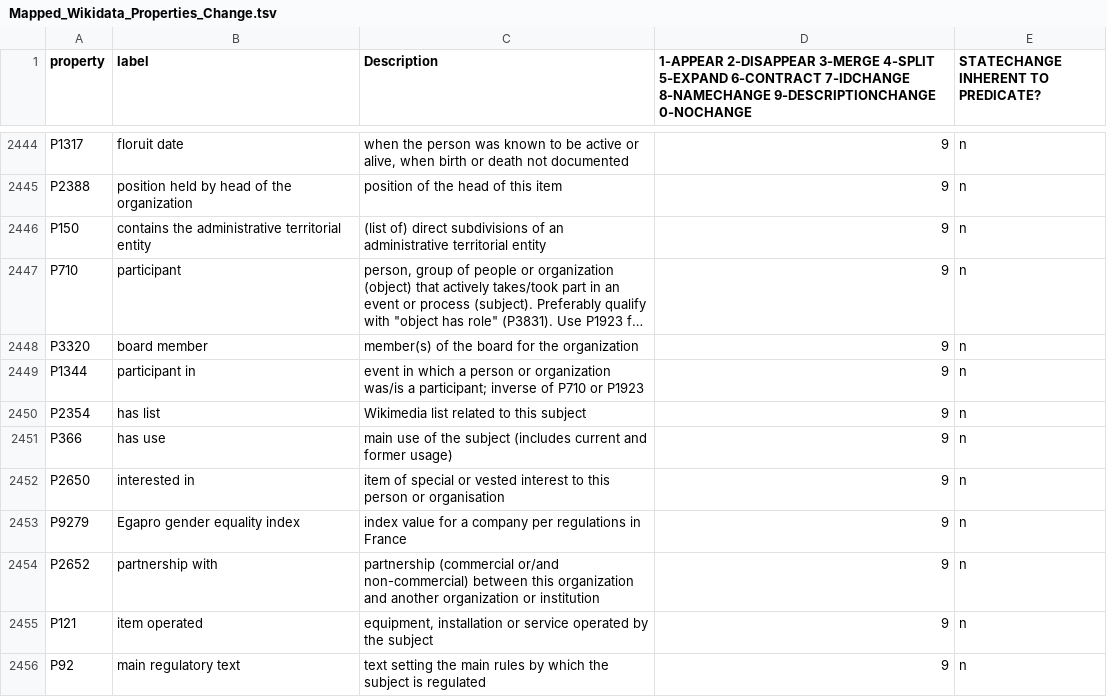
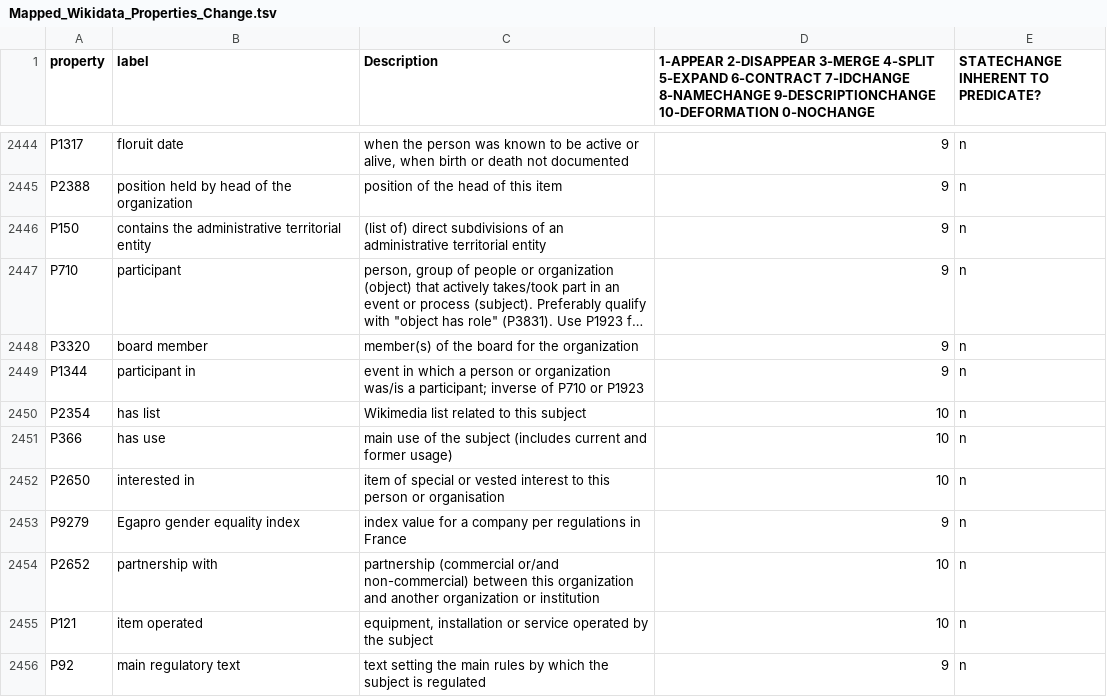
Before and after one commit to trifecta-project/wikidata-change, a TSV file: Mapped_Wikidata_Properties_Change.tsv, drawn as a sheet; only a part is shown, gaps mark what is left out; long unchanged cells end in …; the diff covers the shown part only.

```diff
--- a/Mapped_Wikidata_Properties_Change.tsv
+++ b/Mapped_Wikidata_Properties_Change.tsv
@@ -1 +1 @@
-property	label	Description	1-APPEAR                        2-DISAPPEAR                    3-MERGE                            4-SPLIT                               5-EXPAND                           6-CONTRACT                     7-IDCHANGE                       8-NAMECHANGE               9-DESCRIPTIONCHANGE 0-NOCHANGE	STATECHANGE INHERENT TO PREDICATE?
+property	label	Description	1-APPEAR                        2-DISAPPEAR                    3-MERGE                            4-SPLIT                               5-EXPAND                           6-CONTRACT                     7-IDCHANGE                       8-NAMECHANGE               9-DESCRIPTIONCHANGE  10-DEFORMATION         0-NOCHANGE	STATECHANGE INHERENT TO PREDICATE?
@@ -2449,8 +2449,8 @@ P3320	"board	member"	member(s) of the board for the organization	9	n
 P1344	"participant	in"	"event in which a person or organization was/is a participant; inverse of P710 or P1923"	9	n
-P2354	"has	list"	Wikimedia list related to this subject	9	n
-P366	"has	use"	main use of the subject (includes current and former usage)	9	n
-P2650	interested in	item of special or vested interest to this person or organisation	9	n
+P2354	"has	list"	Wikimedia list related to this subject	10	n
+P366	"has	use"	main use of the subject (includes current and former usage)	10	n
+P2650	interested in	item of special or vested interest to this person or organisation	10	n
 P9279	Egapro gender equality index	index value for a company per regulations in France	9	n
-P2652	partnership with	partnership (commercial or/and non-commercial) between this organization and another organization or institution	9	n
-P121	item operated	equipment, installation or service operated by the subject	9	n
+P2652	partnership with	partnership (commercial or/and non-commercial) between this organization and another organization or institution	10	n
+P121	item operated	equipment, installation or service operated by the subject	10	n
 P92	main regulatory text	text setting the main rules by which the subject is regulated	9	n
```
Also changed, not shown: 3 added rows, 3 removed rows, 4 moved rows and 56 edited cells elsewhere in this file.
# # # #
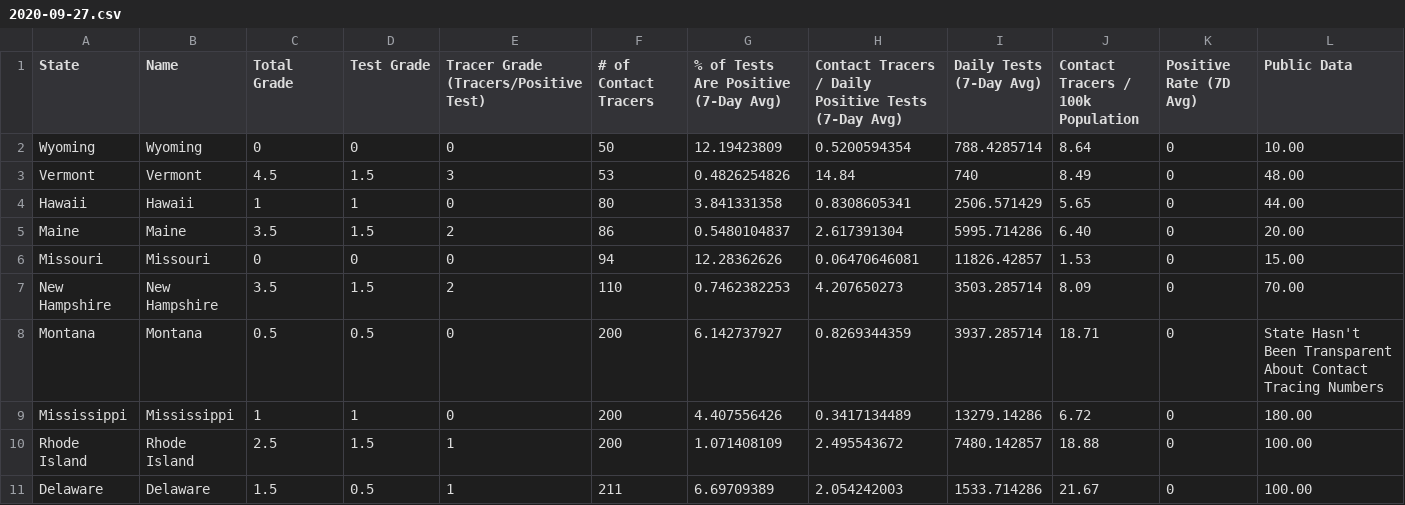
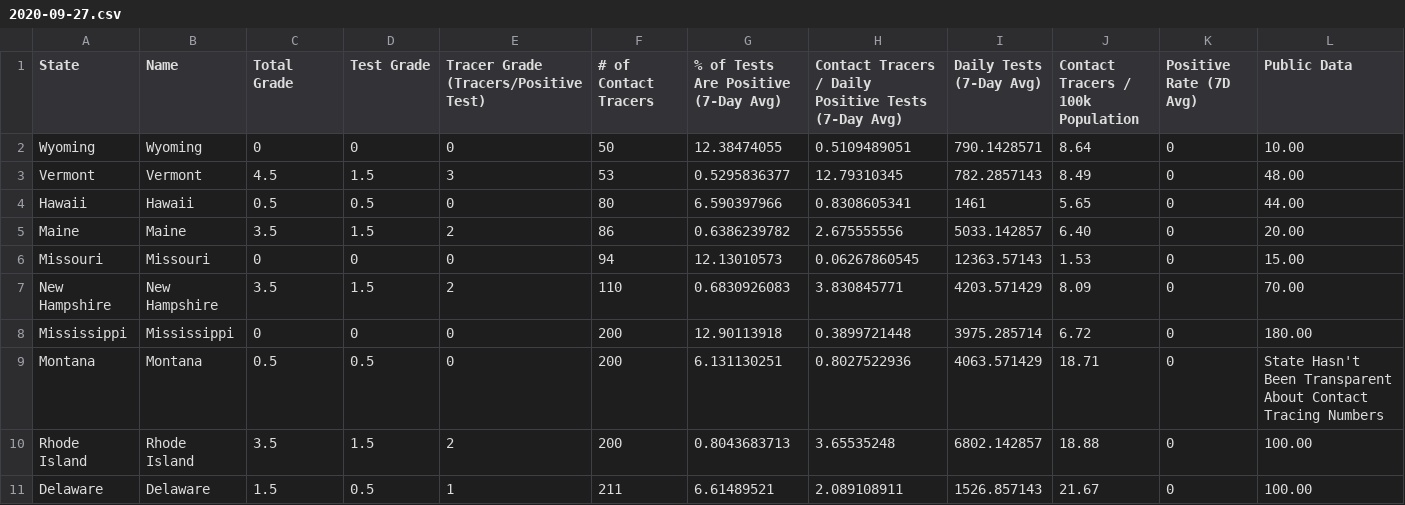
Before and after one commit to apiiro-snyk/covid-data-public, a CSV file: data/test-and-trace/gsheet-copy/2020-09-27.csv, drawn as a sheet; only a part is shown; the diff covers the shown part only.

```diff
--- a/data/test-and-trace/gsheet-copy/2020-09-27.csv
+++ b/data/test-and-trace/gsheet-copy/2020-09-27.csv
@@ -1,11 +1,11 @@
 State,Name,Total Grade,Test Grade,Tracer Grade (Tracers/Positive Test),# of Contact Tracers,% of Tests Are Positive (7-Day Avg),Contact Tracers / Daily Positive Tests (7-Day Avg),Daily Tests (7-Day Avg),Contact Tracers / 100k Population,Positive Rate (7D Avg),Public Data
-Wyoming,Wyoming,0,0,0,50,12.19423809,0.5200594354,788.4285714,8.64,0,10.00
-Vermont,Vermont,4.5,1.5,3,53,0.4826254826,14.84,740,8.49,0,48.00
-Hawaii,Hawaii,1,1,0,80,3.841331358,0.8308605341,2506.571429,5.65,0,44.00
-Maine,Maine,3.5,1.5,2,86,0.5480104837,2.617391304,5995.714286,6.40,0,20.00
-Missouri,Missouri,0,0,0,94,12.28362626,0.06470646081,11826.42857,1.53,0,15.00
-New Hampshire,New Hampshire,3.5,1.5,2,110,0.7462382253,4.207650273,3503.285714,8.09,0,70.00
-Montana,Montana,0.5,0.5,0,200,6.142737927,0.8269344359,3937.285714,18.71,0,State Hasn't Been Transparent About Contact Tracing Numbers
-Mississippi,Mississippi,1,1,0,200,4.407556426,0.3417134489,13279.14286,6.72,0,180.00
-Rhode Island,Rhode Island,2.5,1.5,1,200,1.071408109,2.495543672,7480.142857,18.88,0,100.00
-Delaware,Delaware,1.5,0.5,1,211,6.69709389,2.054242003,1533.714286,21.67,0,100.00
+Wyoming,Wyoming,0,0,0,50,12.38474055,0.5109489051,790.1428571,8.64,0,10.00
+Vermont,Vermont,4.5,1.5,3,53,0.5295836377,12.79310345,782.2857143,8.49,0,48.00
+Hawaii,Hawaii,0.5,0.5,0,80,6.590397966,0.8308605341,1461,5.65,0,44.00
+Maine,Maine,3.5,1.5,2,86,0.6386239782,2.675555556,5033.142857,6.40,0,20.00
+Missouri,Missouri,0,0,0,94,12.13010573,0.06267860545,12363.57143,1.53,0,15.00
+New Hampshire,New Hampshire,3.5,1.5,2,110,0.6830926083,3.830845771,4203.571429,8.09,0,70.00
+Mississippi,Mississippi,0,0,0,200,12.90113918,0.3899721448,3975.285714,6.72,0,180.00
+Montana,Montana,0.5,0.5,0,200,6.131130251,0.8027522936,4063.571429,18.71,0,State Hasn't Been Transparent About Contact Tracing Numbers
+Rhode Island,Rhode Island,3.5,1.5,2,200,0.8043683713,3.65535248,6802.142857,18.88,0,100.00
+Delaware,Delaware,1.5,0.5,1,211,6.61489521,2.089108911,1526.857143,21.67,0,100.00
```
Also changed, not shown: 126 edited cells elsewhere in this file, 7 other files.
# # # #
Required work -> Your response should contain each line of the entries above that holds the string "copy".

Answer box ->
Before and after one commit to apiiro-snyk/covid-data-public, a CSV file: data/test-and-trace/gsheet-copy/2020-09-27.csv, drawn as a sheet; only a part is shown; the diff covers the shown part only.
--- a/data/test-and-trace/gsheet-copy/2020-09-27.csv
+++ b/data/test-and-trace/gsheet-copy/2020-09-27.csv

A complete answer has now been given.